“..the commander should be informed of the object to be accomplished, and left as free as possible to execute it in his own way…”
And Sun Tzu recommends it too:
Chapter 6, 29
“Military tactics are like unto water; for water in its natural course runs away from high places and hastens downwards.”
I get your point about ‘Auftragstaktik’ and the successful mission by the U.S. Navy SEAL’s to kill Bin Laden proves your point. When the SEAL’s lost their helicopter they adapted to the situation and stayed on target…
But, they did not break connection with the Command and Control and this is a key area where ‘Auftragstaktik’ can become a liability.
In my previous thread I used the term “Fifth Column” when I meant to use the term “Flying Column” (or Detached Column). I can see where this caused confusion…

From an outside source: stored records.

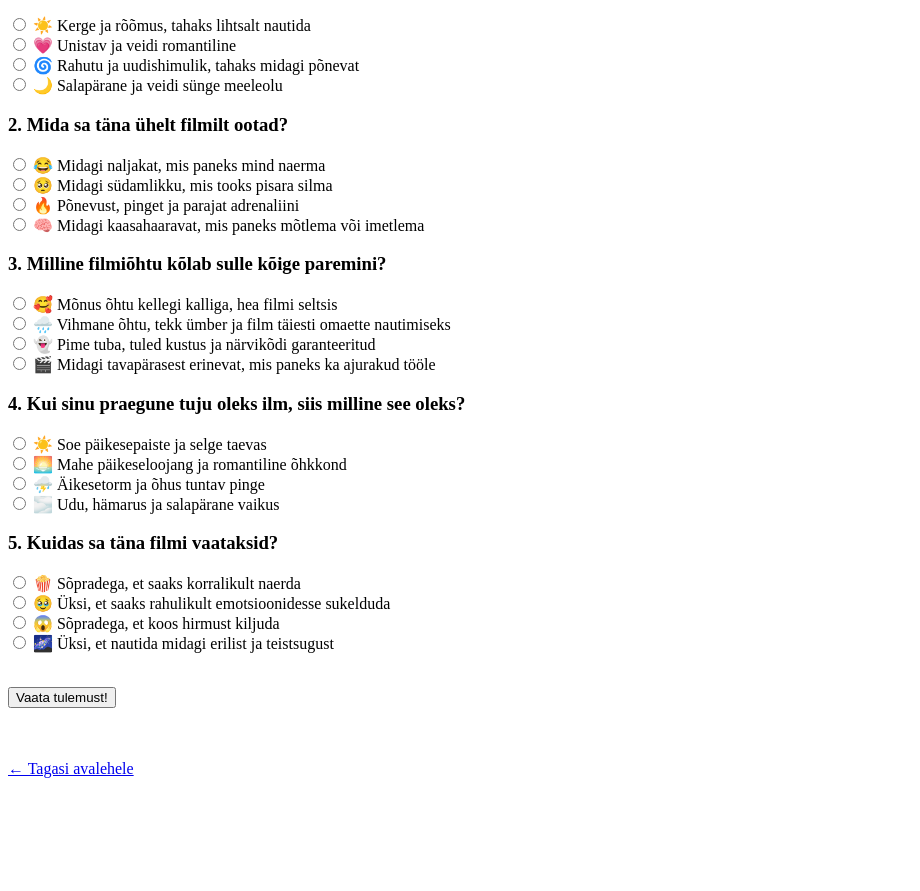
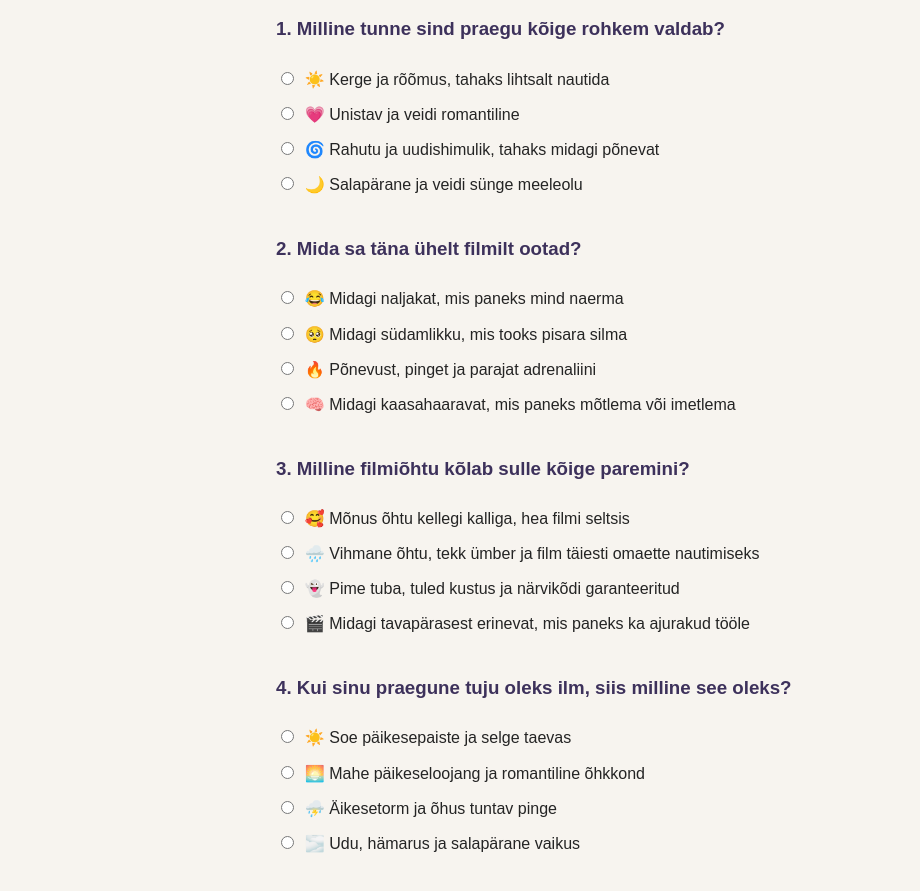
Before and after one commit to molodoipartner/edutu-filmivalija, a plain HTML site: page kysitlus.html in a window 1280 px wide. Shown: the part 142-1033 px from the top of the page, without its empty margins (0-920 px from the left). Before the commit the page ends 936 px from the top, so only its background shows below. Drawn offline with Linux system fonts and the light colour scheme.

Commit message:
Lisa stiil baasfailidele

```diff
--- a/kysitlus.html
+++ b/kysitlus.html
@@ -4,6 +4,7 @@
     <meta charset="UTF-8">
     <meta name="viewport" content="width=device-width, initial-scale=1.0">
     <title>Filmimaailm - Meeleolu Küsitlus</title>
+    <link rel="stylesheet" href="style.css">
 </head>
 <body>
 
--- /dev/null
+++ b/style.css
@@ -0,0 +1,50 @@
+* {
+    box-sizing: border-box;
+}
+
+body {
+    max-width: 760px;
+    margin: 0 auto;
+    padding: 2rem 1rem;
+    color: #242424;
+    background: #f7f4ef;
+    font-family: Arial, sans-serif;
+    line-height: 1.5;
+}
+
+h1 {
+    margin-top: 0;
+    color: #3d315b;
+}
+
+h3 {
+    margin-top: 2rem;
+    color: #3d315b;
+}
+
+a {
+    color: #6b4bb1;
+}
+
+button {
+    padding: 0.7rem 1rem;
+    border: 0;
+    border-radius: 0.4rem;
+    color: #fff;
+    background: #6b4bb1;
+    font-size: 1rem;
+    cursor: pointer;
+}
+
+button:hover {
+    background: #563a91;
+}
+
+label {
+    display: inline-block;
+    margin: 0.35rem 0;
+}
+
+input {
+    margin-right: 0.4rem;
+}
```
Also changed, not shown: index.html (+2 -1 lines).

This next quote from Napoleon explains the problem that I have with the influence of ‘Auftragstaktik’:
Napoleon excerpt: “To direct operations with lines far removed from each other, and without communications, is to commit a fault which always gives birth to a second. The detached column has only its orders for the first day. Its operations on the following day depend upon what may have happened to the main body. thus this column either loses time upon emergency, in waiting for orders, or it will act without them, and at hazard.”
Also, Sun Tzu said, “The host thus forming a single united body, is it impossible either for the brave to advance alone, or for the cowardly to retreat alone. This is the art of handling large masses of men.”
‘Auftragstaktik’ is a tactic.
Tactics: Is the art of gaining an advantage by using intelligence to create and exploit “real time” and “on the spot” opportunities. exp: Offensive tactics are determined by two factors the target disposition and the defensive structure surrounding it. Some general tactics used are concentration, dispersal, evasion, assault, penetration, eliciting, compelling or intercepting.
Strategy on the other hand is:
Strategy: Long term operational planning that takes into consideration major variables such as command, communications, preparation, force, pressure, friction, stress, time, space, speed etc.
Napoleon excerpt: “Genius is the ability to utilize all the means at hand for the accomplishments of the end sought.”
If you are using the the term ‘Auftragstaktik’ for the goal of utilizing all the means at hand for the accomplishments of the end sought, then I agree with you.
If, on the other hand, you are using the the term ‘Auftragstaktik’ to hype the idea of the successful ‘Flying Column’ then I’ll agree to disagree.
As for turning to an ambush, I tend to think that Musashi is correct.
Miyamoto Musashi excerpt: “If you consciously try to thwart opponents, you are already late.”
What good is it to turn into an ambush when it is an IED or a claymore type mine going off? I do not propose a notion of hesitating over fighting. I propose active thinking, adapting and improvising before fighting.
Sun Tzu said, “Thus, what enables the wise sovereign and the good general to strike and conquer, and achieve things beyond the reach of ordinary men, is foreknowledge.”
Thanks again, CTC
I didn’t mention ‘Flying Columns’…. Just as cavalry was always liable to overrun themselves and get counter attacked, command and control is always essential. So is initiative at all levels.